Signage contributes to the social and economic wellbeing of the Waitaki District by supporting the needs of business, infrastructure, providing information and identifying places. District Plan signage provisions apply district-wide but may be individualised in more sensitive locations. Relevant controls around signage are needed in the District Plan to manage potential adverse effects of signage such as too many signs in one place, or inappropriate signs for the location.


Signage Definition: Any device, character, graphic or electronic display, (temporary or permanent) for identification, information about an activity, site or structure, directions, promotion of goods, services or upcoming events.


► Lenient rules for off-site signage (advertising of goods and services not sold on the site where a sign is located) with up to two (off-site) signs allowed as of right, resulting in a high volume of signs advertising commercial activities along the main road leading into Ōamaru.
► Signage provision for the Ōamaru Historic Area do not respond to its historical context.
► Controls for non-illuminated signage is limited to design and appearance only, there is a requirement for a resource consent for interpretation signage.

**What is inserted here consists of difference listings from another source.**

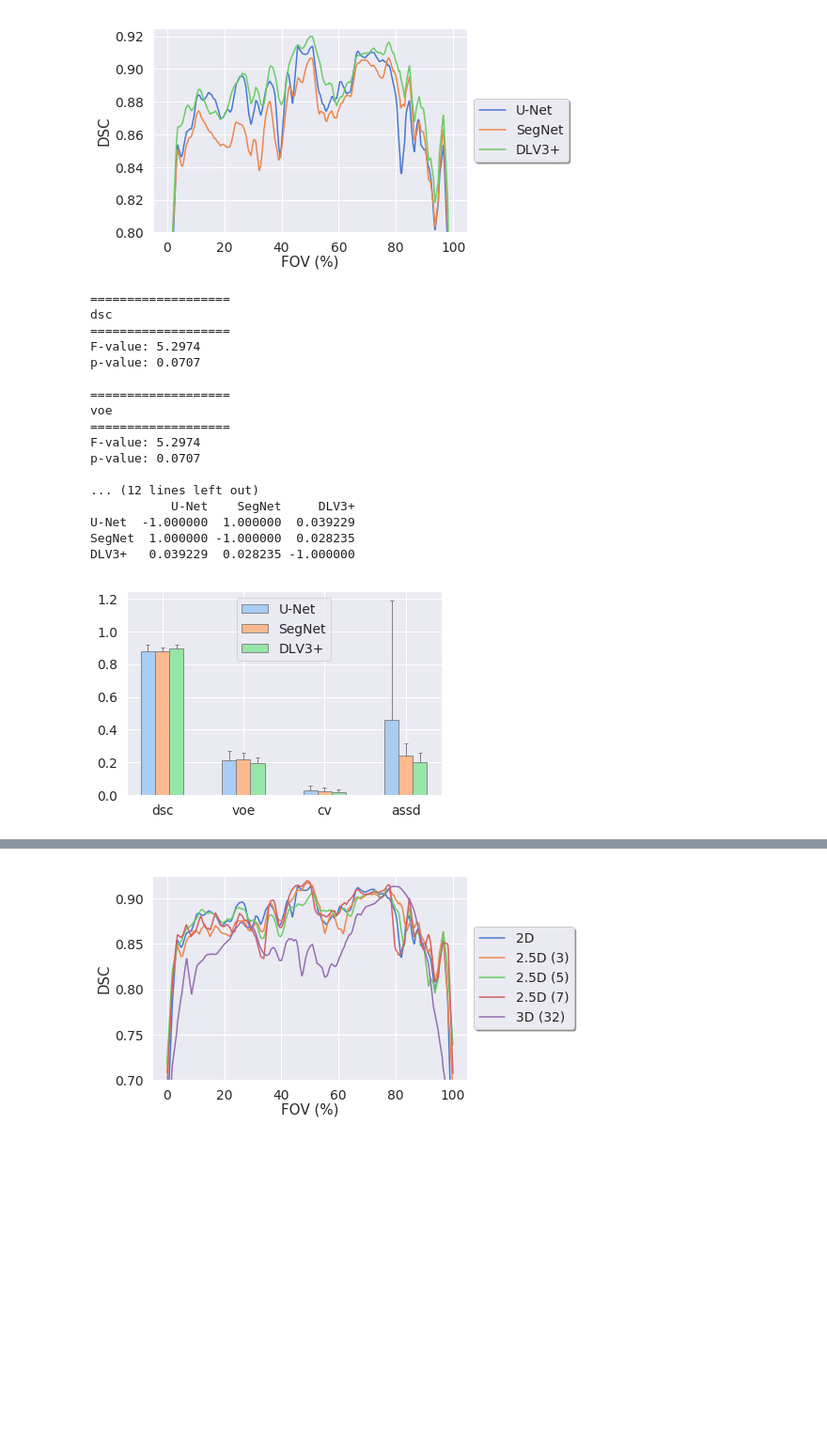
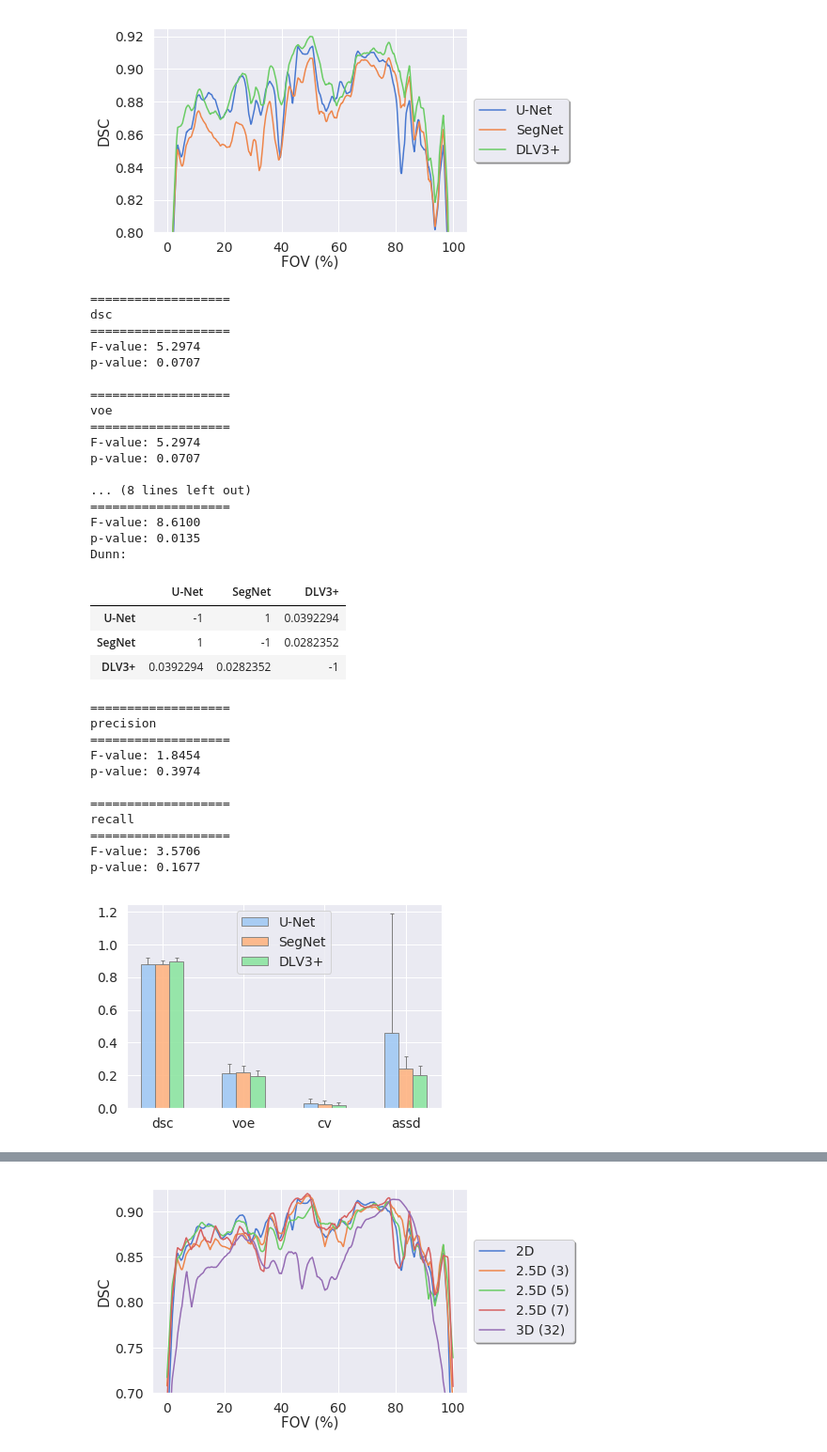
Before and after one commit to ad12/MedSegPy, a Jupyter notebook: analysis/exp_graphs.ipynb, the cells around one changed output, grey strips where cells are left out. Shown at 94% size. Drawn from its saved outputs; the diff is of its cells as text; code cells hidden in the pictures; blank space fills up the shorter version.

```diff
--- a/analysis/exp_graphs.ipynb
+++ b/analysis/exp_graphs.ipynb
@@ -57,31 +57,46 @@ VOLUME_3D = ef.VOLUME_3D
 # %%
 # Architecture result paths
 ARCHS = {'filename': 'architecture',
          'keys': ['U-Net', 'SegNet', 'DLV3+'],
          'U-Net': ARCH_UNET, 'SegNet': ARCH_SEGNET, 'DLV3+': ARCH_DEEPLAB}
 af.graph_slice_exp(ARCHS, True, title='', show_error=False, ylim=[0.8, 0.925])
 
-stats.kruskal_dunn_analysis([ARCH_UNET, ARCH_SEGNET, ARCH_DEEPLAB], ARCHS['keys'], 'stats-arch')
+stats.kruskal_dunn_analysis([ARCH_UNET, ARCH_SEGNET, ARCH_DEEPLAB], ARCHS['keys'])
 stats.compare_metrics_v2([ARCH_UNET, ARCH_SEGNET, ARCH_DEEPLAB], ARCHS['keys'], 'stats-arch')
 # %% [output]
 [figure]
 ===================
 dsc
 ===================
 F-value: 5.2974
 p-value: 0.0707
 
 ===================
 voe
 ===================
 F-value: 5.2974
 p-value: 0.0707
 
-... (12 lines left out)
-           U-Net    SegNet     DLV3+
-U-Net  -1.000000  1.000000  0.039229
-SegNet  1.000000 -1.000000  0.028235
-DLV3+   0.039229  0.028235 -1.000000
+... (8 lines left out)
+===================
+F-value: 8.6100
+p-value: 0.0135
+Dunn:
+|  | U-Net | SegNet | DLV3+ |
+| U-Net | -1 | 1 | 0.0392294 |
+| SegNet | 1 | -1 | 0.0282352 |
+| DLV3+ | 0.0392294 | 0.0282352 | -1 |
+===================
+precision
+===================
+F-value: 1.8454
+p-value: 0.3974
+
+===================
+recall
+===================
+F-value: 3.5706
+p-value: 0.1677
 [figure]
 # %%
 # Loss function result paths
```
Also changed, not shown: parts of 3 cells of this notebook, 2 other files.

Illuminated signage is considered on a case-by-case basis and there is a narrow scope to assess the effects of new signs.
► Unclear policy direction for temporary signage, resulting in uncertainty of plan interpretation.
► Duplication between District Plan Bylaw provisions for signage.
► Limited guidance for assessing the effects of a new sign including considering the cumulative effects.
► Need to consider signage requirements for the Alps to Ocean cycle trail.



► Stronger rules around off-site signage to better manage visual cluttering effects.
► Clear performance standards for temporary signage to better manage their effects.
► More lenient provisions for interpretative signage on heritage buildings or in historic areas subject to meeting appropriate standards.
► Stronger rules around digital or moving signage on listed heritage buildings and in historic areas.
► Development of guidelines around what signage is appropriate in heritage areas.
► Clear provisions to more effectively manage illuminated, flashing, moving and digital signs in all zones.
► Remove the requirement for a landuse consent for sandwich boards, magazine signs, merchandise displays, display stands in public places and signage attached to trailers and instead rely on Bylaw provisions.
► Revise standards and rules for signage in the Commercial and Industrial zones to reflect acceptable amenity levels in these zones.
► New provisions for signs in the Open Space Zone including clearer provisions around sponsorship signage.
► Clear provisions around assessing the effects of signage including the consideration of cumulative effects.